Mollie Dyer was an activist in Aboriginal affairs during the 1950s and beyond. Mollie was born in Barmah (Cummeragunga) in 1927. She was raised for many years by her non-Indigenous grandparents in both Hawthorn and Hastings and boarded at a convent school in Abbotsford. Mollie spent holidays with her mother in Cummeragunga and moved to Seddon in the 1940s. Like many people at that time, Mollie entered the workforce at 15. While she lived at Seddon, Mollie was very involved in her mother’s fundraising for a girls’ hostel – a focus that she writes about in her book Room for One More.
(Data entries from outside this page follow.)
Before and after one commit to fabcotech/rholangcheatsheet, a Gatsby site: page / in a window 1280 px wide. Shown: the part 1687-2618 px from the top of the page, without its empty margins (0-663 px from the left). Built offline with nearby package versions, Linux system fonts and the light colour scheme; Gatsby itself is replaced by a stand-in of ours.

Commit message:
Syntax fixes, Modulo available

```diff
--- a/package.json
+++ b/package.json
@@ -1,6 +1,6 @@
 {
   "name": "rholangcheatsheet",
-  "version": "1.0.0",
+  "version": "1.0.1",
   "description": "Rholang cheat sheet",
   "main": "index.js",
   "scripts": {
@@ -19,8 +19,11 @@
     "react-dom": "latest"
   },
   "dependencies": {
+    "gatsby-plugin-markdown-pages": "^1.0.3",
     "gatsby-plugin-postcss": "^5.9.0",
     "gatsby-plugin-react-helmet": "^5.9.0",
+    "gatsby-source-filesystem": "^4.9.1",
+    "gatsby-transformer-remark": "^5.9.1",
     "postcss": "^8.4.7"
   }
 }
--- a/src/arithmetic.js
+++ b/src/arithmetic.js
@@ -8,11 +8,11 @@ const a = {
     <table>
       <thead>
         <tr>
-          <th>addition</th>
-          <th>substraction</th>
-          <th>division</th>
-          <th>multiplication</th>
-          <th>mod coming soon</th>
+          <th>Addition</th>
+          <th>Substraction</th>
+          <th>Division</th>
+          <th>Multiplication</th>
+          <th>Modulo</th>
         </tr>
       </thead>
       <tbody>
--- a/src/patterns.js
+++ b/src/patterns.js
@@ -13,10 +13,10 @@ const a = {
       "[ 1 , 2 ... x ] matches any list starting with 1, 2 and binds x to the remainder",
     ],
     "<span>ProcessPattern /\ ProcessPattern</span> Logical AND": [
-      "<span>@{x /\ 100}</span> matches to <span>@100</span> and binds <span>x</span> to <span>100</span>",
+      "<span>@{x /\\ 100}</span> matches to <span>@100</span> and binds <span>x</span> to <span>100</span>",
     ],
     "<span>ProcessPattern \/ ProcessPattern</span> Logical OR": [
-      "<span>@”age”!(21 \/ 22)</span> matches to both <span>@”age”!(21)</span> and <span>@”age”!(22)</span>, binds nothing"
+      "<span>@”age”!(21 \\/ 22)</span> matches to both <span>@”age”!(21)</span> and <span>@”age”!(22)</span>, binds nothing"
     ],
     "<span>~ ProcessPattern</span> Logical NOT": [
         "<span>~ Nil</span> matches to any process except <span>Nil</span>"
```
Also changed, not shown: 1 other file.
During the 1940s, Mollie lived at 38 Pentland Parade, Seddon, with her mother Margaret Tucker. Mollie writes: “When I was fourteen I became increasingly aware of the reasons Mum, Uncle Cooper and Uncle Doug continued to fight so persistently for our cause…” (Room for One More, p. 17).
Mollie lobbied government for greater Aboriginal community say over at risk children. She was a key figure in starting the Aboriginal Child Care service in 1977 which became the Victorian Aboriginal Child Care Agency (VACCA). Mollie was the first Program Director of VACCA – something she describes in some detail in her book, Room for One More: the life of Mollie Dyer.
Even when she had young children of her own, Mollie provided many Aboriginal people with foster care. Mollie had six children and fostered 20 children from Aboriginal communities. She advocated for changes to adoption legislation in Victoria to prevent Aboriginal children being unnecessarily removed. She was involved with the establishment of the Secretariat of National Aboriginal and Islander Child Care (SNAICC) in the early 1980s.
In 1979, Mollie Dyer (AM) received a Member of the Order of Australia award for ‘outstanding contribution to the advancement and enrichment of Australia, its people and its way of life’. She is mentioned in the Maribyrnong Heritage Study:
“Molly provided many Aboriginal people with foster care. Molly was one of the founding members of the Victorian Aboriginal Child Care Agency. After moving from Seddon, Molly continued to provide foster care to many underprivileged children.”
Mollie Dyer was inducted into the Office of Aboriginal Affairs Victoria Honour Roll 2012.
Notable associates of Molly include: